Music

Thelonious Monk's Recently Unearthed 'Palo Alto' Is a Stellar Posthumous Live Set

With a backstory as exhilarating as the music itself, a Thelonious Monk concert recorded at a California high school in 1968 is a rare treat for jazz fans.

Music

Jonnine's 'Blue Hills' Is an Intimate Collection of Half-Awake Pop Songs

What sets experimental pop's Jonnine apart on Blue Hills is her attention to detail, her poetic lyricism, and the indelibly personal touch her sound bears.

Music

Renegade Connection's Gary Asquith Indulges in Creative Tension

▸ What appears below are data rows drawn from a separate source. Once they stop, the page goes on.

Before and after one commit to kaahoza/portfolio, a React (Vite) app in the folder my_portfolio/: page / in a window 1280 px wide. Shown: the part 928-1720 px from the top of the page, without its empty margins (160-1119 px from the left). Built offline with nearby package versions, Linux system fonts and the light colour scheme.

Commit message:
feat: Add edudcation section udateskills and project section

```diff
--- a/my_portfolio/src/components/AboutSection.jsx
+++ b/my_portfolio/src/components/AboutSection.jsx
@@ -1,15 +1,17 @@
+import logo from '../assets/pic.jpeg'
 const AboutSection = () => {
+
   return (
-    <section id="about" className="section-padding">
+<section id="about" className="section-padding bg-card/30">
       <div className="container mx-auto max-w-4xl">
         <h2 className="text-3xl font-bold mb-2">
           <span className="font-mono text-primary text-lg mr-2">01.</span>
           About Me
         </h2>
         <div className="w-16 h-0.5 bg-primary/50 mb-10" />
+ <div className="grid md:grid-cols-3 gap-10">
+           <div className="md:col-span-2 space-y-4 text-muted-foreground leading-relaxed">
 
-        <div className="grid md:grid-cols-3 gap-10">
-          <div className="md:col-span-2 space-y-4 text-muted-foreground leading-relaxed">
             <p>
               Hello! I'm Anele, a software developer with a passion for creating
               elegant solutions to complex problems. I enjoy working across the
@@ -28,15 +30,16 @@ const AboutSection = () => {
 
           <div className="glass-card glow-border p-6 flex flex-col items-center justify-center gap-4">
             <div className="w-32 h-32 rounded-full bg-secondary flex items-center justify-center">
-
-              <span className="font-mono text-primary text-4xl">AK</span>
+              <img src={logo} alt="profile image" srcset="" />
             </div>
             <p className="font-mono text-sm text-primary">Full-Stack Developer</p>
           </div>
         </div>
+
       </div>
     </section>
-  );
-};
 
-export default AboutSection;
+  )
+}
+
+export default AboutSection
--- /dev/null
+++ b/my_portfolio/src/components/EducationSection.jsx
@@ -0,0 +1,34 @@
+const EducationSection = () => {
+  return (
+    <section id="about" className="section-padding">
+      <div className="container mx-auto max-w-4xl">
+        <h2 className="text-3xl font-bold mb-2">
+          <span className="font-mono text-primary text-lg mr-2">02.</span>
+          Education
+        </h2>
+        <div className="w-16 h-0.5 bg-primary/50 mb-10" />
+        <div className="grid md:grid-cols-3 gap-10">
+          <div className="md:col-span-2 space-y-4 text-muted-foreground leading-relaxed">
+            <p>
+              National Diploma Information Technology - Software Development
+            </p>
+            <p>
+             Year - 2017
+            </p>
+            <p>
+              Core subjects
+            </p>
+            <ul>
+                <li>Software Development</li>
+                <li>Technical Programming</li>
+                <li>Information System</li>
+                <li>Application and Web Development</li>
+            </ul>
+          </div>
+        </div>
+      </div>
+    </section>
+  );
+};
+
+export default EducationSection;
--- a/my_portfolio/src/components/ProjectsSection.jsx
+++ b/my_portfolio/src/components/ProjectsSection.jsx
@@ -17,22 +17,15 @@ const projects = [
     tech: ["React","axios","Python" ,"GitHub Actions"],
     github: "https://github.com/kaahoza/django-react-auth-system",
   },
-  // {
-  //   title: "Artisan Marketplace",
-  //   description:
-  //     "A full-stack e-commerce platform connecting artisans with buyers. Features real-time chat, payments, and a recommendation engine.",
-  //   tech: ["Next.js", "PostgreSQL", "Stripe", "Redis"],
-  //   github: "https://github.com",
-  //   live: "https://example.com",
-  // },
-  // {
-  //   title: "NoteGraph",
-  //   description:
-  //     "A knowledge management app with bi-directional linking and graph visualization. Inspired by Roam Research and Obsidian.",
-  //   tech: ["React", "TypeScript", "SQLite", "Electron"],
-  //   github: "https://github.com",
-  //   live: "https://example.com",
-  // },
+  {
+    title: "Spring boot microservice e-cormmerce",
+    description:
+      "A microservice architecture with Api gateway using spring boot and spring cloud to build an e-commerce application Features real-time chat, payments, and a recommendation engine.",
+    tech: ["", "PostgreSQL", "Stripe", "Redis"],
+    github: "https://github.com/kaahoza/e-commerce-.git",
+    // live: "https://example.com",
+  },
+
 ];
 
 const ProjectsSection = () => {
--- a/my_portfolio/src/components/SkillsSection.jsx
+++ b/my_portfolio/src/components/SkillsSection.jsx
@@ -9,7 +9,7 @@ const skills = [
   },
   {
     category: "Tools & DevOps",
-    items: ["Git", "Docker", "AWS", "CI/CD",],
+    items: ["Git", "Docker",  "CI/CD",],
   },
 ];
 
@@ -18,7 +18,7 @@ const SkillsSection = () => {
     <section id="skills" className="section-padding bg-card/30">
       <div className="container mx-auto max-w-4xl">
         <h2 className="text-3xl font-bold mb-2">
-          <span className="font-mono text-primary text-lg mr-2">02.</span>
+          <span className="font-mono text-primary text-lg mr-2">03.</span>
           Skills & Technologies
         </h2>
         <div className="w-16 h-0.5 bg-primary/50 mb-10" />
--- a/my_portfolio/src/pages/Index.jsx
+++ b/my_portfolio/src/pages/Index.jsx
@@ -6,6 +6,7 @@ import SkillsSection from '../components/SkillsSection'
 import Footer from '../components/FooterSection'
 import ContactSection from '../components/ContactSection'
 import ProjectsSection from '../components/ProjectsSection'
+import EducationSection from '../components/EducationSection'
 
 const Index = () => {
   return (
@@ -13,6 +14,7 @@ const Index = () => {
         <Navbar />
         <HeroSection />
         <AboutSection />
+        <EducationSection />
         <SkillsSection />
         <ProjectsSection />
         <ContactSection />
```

From Renegade Soundwave to Renegade Connection, electronic legend Gary Asquith talks about how he continues to produce infectiously innovative music.

Music

A Certain Ratio Return with a Message of Hope on 'ACR Loco'

Inspired by 2019's career-spanning box set, legendary Manchester post-punkers A Certain Ratio return with their first new album in 12 years, ACR Loco.

Books

Oscar Hijuelos' 'Mambo Kings Play the Songs of Love' Dances On

Oscar Hijuelos' dizzyingly ambitious foot-tapping family epic, Mambo Kings Play the Songs of Love, opened the door for Latinx writers to tell their stories in all their richness.

Music

PM Picks Playlist 2: Bamboo Smoke, LIA ICES, SOUNDQ

PopMatters Picks Playlist features the electropop of Bamboo Smoke, LIA ICES' stunning dream folk, Polish producer SOUNDQ, the indie pop of Pylon Heights, a timely message from Exit Kid, and Natalie McCool's latest alt-pop banger.

Film

'Lost Girls and Love Hotels' and Finding Comfort in Sadness

William Olsson's Lost Girls and Love Hotels finds optimism in its message that life tears us apart and puts us back together again differently.


Reviews
Collapse Expand Reviews



Features
Collapse Expand Features

PM Picks
Collapse Expand Pm Picks

© 1999-2020 PopMatters.com. All rights reserved.
PopMatters is wholly independent, women-owned and operated.